It’s been the ground zero of the foreclosure mess, dragging down the surrounding economy.
We looked at the fundamentals and determined that certain areas of the country had conditions that were just unsustainable and due to collapse. Unfortunately we were correct.
Sperling, with a background in accounting and engineering, owned a software company in the mid-1980’s. When he spotted a study that ranked Pittsburgh as the best place to live in the U.S., he wrote some software that allowed people to generate ranked lists of places tailored to their preferences. After this system was written up in USA Today, Sperling was asked by Money magazine to compile its first “best places” list.
His franchise has since grown immensely. He’s done projects like “Hot Dating in Small Towns” for MTV, “The Healthiest Places to Retire” for the A.A.R.P., and “Best Places for Lesbians” for Girlfriends magazine. He’s co-author of the book Best Places to Raise Your Family. His research is available online here.
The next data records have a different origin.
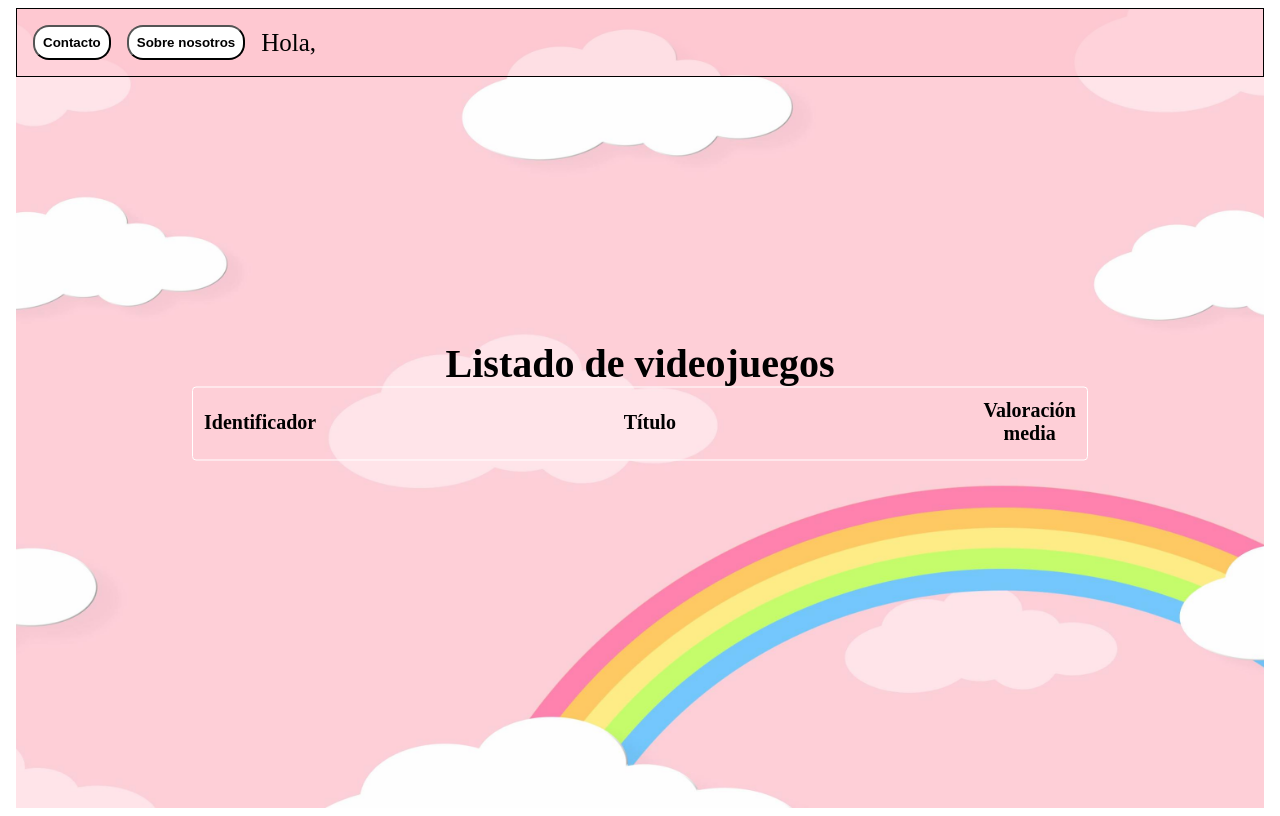
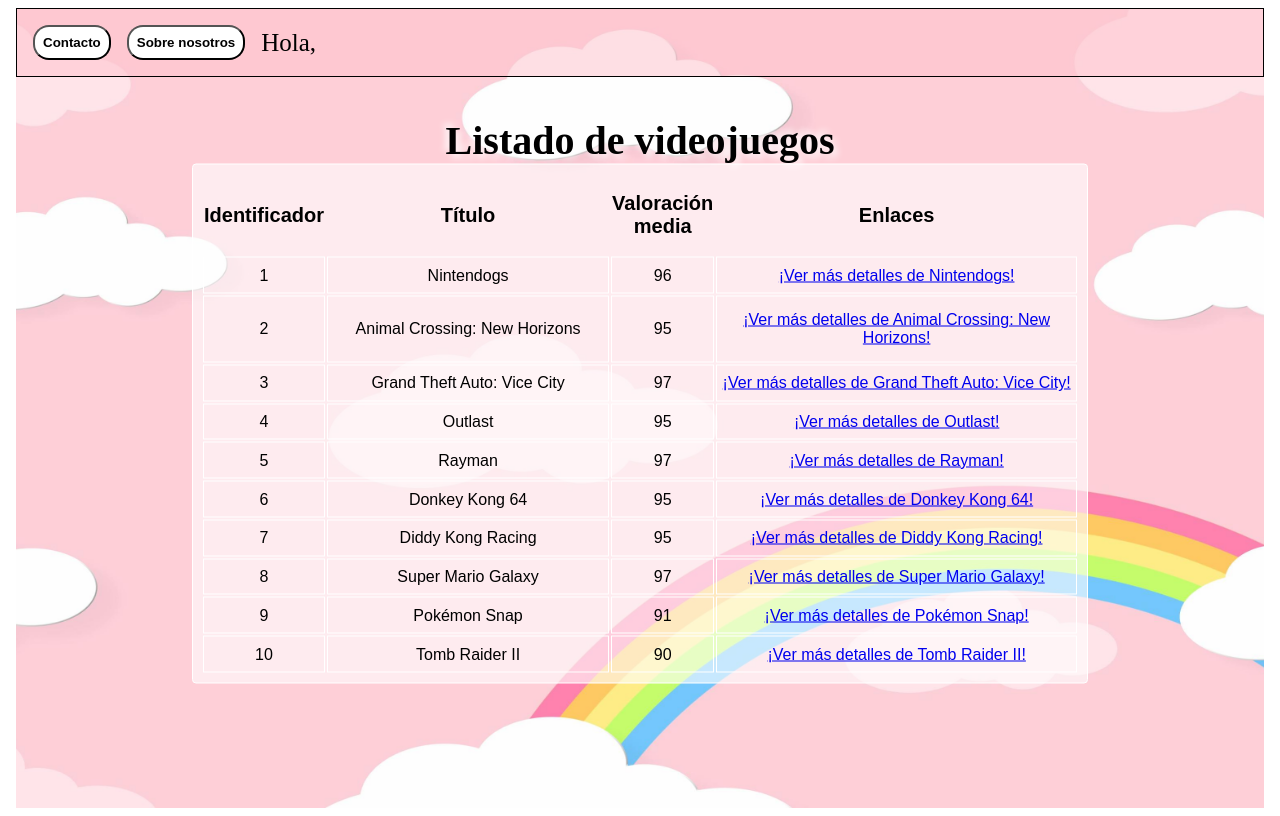
Before and after one commit to Gerard-Perujo/Web_EntornoCliente_AE3, an Angular app in the folder Maribel/videojuegos/: page /index in a window 1280 px wide. Built offline with nearby package versions, Linux system fonts and the light colour scheme.

Commit message:
creada y representada la lista en el index con enrutamiento

```diff
--- a/Maribel/videojuegos/src/app/Clase_Videojuego/videojuego.ts
+++ b/Maribel/videojuegos/src/app/Clase_Videojuego/videojuego.ts
@@ -3,7 +3,7 @@
     //Se declaran los atributos de la clase Videojuego, incluyendo su tipo.
     id: number;
     titulo: string;
-    compañia: string;
+    compania: string;
     imagen: string;
     valoracion: number;
 
@@ -11,13 +11,13 @@
     constructor(id: number, titulo: string, compañia: string, valoracion: number, imagen: string){
         this.id = id;
         this.titulo = titulo;
-        this.compañia = compañia;
+        this.compania = compañia;
         this.imagen = imagen;
         this.valoracion = valoracion;
     }
 
     //Se crea el toString por si en algún momento se desea obtener por consola o parecido la siguiente cadena:
     toString(): string{
-        return `ID: ${this.id}, título: ${this.titulo}, compañía: ${this.compañia}, imagen: ${this.imagen}, valoración: ${this.valoracion}`;
+        return `ID: ${this.id}, título: ${this.titulo}, compañía: ${this.compania}, imagen: ${this.imagen}, valoración: ${this.valoracion}`;
     }
 }
--- a/Maribel/videojuegos/src/app/index/index.component.css
+++ b/Maribel/videojuegos/src/app/index/index.component.css
@@ -56,11 +56,24 @@
     transform: translate(-50%, -50%);
     width: 70%;
     padding: 0.5em;
+    text-align: center;
+    height: 65%;
+    font-size: 1em;
+    background-color: rgba(255, 255, 255, 0.6);
 }
 
 caption{
     font-weight: bold;
     font-size: 2.5em;
+    text-shadow:
+        4px 4px 6px rgba(255, 255, 255, 0.8),
+        -4px -4px 6px rgba(255, 255, 255, 0.8);
+}
+
+
+
+td{
+    border: 1px solid white;
 }
 
 th:first-child, th:nth-child(3) {
@@ -69,6 +82,19 @@
 }
 
 th:nth-child(2) {
-    width: 80%;
+    width: 35%;
     font-size: 1.25em;
 }
+
+th:nth-child(4) {
+    width: 45%;
+    font-size: 1.25em;
+}
+
+a{
+    font-family: Arial, Helvetica, sans-serif;
+}
+
+tr{
+    font-family: Arial, Helvetica, sans-serif;
+}
--- a/Maribel/videojuegos/src/app/index/index.component.html
+++ b/Maribel/videojuegos/src/app/index/index.component.html
@@ -11,11 +11,28 @@
                 <th>Identificador</th>
                 <th>Título</th>
                 <th>Valoración media</th>
+                <th>Enlaces</th>
             </tr>
-        <tr>
-            <td></td>
-            <td></td>
-            <td></td>
+            <!--A continuación se procede a iterar la lista de videojuegos, del tal manera
+            que se creará una nueva fila (tr) con cada objeto Videojuego que localice dentro del listado.
+            Para ello se hace un bucle for adaptado a la sintaxis de Angular.
+            Con cada iteración, los elementos del listado se almacenan en una variable que debe ser declarada.
+
+            Además, como en cada celda corresponde un determinado atributo, se debe acceder a su valor
+            gracias a la interpolación.
+
+            Por otra parte, para aprovechar la estructura de la tabla, se incluirá también la columna
+            de ver más detalles, para la cual su url estará compuesta por la palabra videogame unida
+            a un identificador, que es el mismo que acaba de añadir el for. Esto es así porque el
+            componente se llama videogame1, videogame2, ... -->
+            <tr *ngFor="let game of listado">
+                <td>{{game.id}}</td>
+                <td>{{game.titulo}}</td>
+                <td>{{game.valoracion}}</td>
+                <td><a routerLink="/videogame{{game.id}}">¡Ver más detalles de {{game.titulo}}!</a></td>
             </tr>
     </table>
+
+
+
 </body>
--- a/Maribel/videojuegos/src/app/index/index.component.ts
+++ b/Maribel/videojuegos/src/app/index/index.component.ts
@@ -10,7 +10,7 @@
   //Se inicializan los atributos de la clase a los valores por defecto para garantizar un contenido mínimo.
   id: number = 0;
   titulo: string = "";
-  compañia: string = "";
+  compania: string = "";
   imagen: string = "";
   valoracion: number = 0;
 
```
Lines whose indentation alone changed are shown as unchanged.
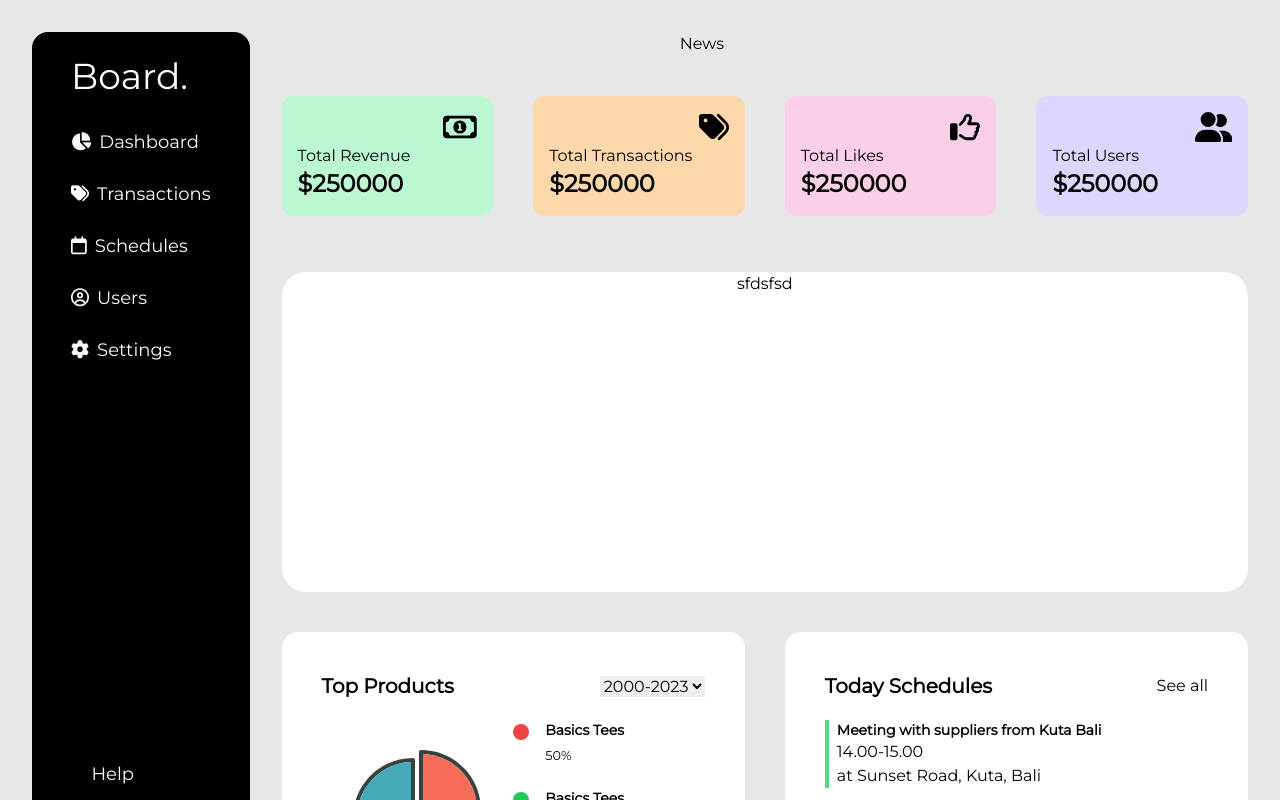
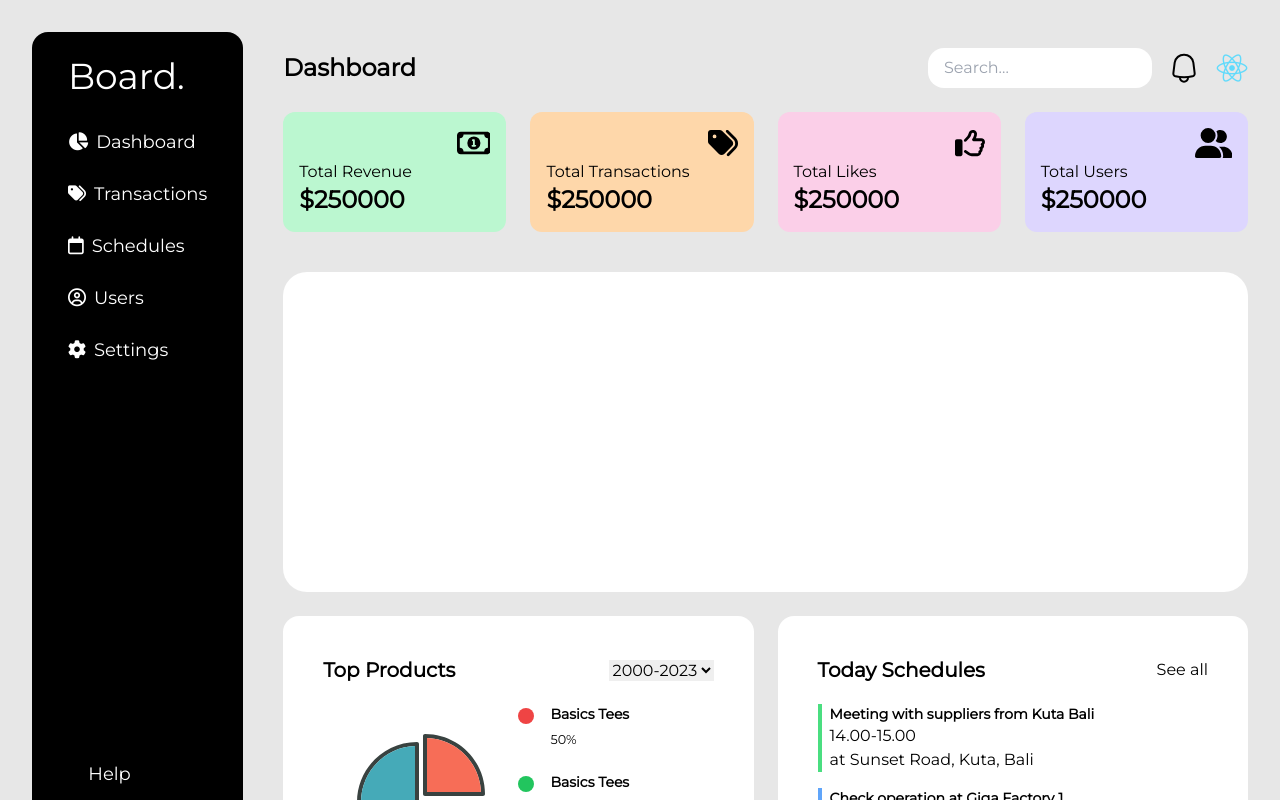
Before and after one commit to saketkum11/assingment-task, a React (Create React App) app: page /dashboard in a window 1280 px wide. Shown: the top 800 px of the page. Built offline with nearby package versions, Linux system fonts and the light colour scheme.

Commit message:
added :header

```diff
--- a/src/Component/ChartCards.jsx
+++ b/src/Component/ChartCards.jsx
@@ -2,9 +2,7 @@ import React from "react";
 
 const ChartCards = () => {
   return (
-    <section className="col-span-8 bg-white mt-4 rounded-3xl h-80">
-      sfdsfsd
-    </section>
+    <section className="col-span-8 bg-white mt-4 rounded-3xl h-80"></section>
   );
 };
 
--- /dev/null
+++ b/src/Component/Header.jsx
@@ -0,0 +1,45 @@
+import React from "react";
+
+const Header = () => {
+  return (
+    <header className="col-span-8 flex justify-between items-center mt-4">
+      <div>
+        <span className="text-2xl font-bold">Dashboard</span>
+      </div>
+      <nav className="">
+        <ul className="flex items-center gap-4">
+          <li>
+            <input
+              type="text"
+              className="py-2 px-4 rounded-2xl"
+              placeholder="Search..."
+            />
+          </li>
+          <li>
+            <svg className="w-8 h-8" viewBox="0 0 24 24" fill="none">
+              <path
+                d="M15 19.25C15 20.0456 14.6839 20.8087 14.1213 21.3713C13.5587 21.9339 12.7956 22.25 12 22.25C11.2044 22.25 10.4413 21.9339 9.87869 21.3713C9.31608 20.8087 9 20.0456 9 19.25"
+                stroke="#000000"
+                stroke-width="1.5"
+                stroke-linecap="round"
+                stroke-linejoin="round"
+              />
+              <path
+                d="M5.58096 18.25C5.09151 18.1461 4.65878 17.8626 4.36813 17.4553C4.07748 17.048 3.95005 16.5466 4.01098 16.05L5.01098 7.93998C5.2663 6.27263 6.11508 4.75352 7.40121 3.66215C8.68734 2.57077 10.3243 1.98054 12.011 1.99998V1.99998C13.6977 1.98054 15.3346 2.57077 16.6207 3.66215C17.9069 4.75352 18.7557 6.27263 19.011 7.93998L20.011 16.05C20.0723 16.5452 19.9462 17.0454 19.6576 17.4525C19.369 17.8595 18.9386 18.144 18.451 18.25C14.2186 19.2445 9.81332 19.2445 5.58096 18.25V18.25Z"
+                stroke="#000000"
+                stroke-width="1.5"
+                stroke-linecap="round"
+                stroke-linejoin="round"
+              />
+            </svg>
+          </li>
+          <li>
+            <img src="./logo512.png" className="w-8 h-8" alt="" />
+          </li>
+        </ul>
+      </nav>
+    </header>
+  );
+};
+
+export { Header };
--- a/src/page/Dashboard.jsx
+++ b/src/page/Dashboard.jsx
@@ -1,18 +1,22 @@
 import React from "react";
-import { RevenueCards, Schedules, SideNav, TopProduct } from "../server";
+import {
+  Header,
+  RevenueCards,
+  Schedules,
+  SideNav,
+  TopProduct,
+} from "../server";
 import { ChartCards } from "../Component/ChartCards";
 const Dashboard = () => {
   return (
     <>
-      <main className="grid grid-cols-10 gap-8 p-8">
+      <main className="grid grid-cols-10 gap-10 p-8">
         <section className="col-span-2 bg-black rounded-2xl  ">
           <SideNav />
         </section>
-        <section className="col-span-8">
-          <aside className="grid grid-cols-8 gap-10">
-            <div className="col-span-7">
-              <span>News</span>
-            </div>
+        <section className="col-span-8 ">
+          <aside className="grid grid-cols-8 gap-6">
+            <Header />
             <RevenueCards />
             <ChartCards />
             <TopProduct />
--- a/src/server.js
+++ b/src/server.js
@@ -5,6 +5,7 @@ import { SideNav } from "./Component/SideNav";
 import { RevenueCards } from "./Component/RevenueCards";
 import { TopProduct } from "./Component/TopProduct";
 import { Schedules } from "./Component/Schedules";
+import { Header } from "./Component/Header";
 export {
   Landing,
   MyRouter,
@@ -13,4 +14,5 @@ export {
   RevenueCards,
   TopProduct,
   Schedules,
+  Header,
 };
```
Also changed, not shown: public/notification-svgrepo-com.svg (added).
Sperling’s research has infected our cultural bloodstream, with mentions on The Simpsons, in a Leno monologue, and as Jeopardy questions. And yes, he’s been profiled by The Times.
So where does the “best places” guy choose as his home? He’s dividing his time between Depoe Bay, Ore., and Portland, Ore.; but he’s also lived in Kodiak, Alaska; Carmel Valley, Calif.; Key West, Fla.; Oslo, Norway; and Long Island, N.Y.
He has agreed to field your questions here, so fire away. (Wasilla, anyone?) As with our past Q&A’s, we’ll keep the comments section open for a few days and then post Sperling’s responses in short order.
Addendum: Sperling answers your questions here.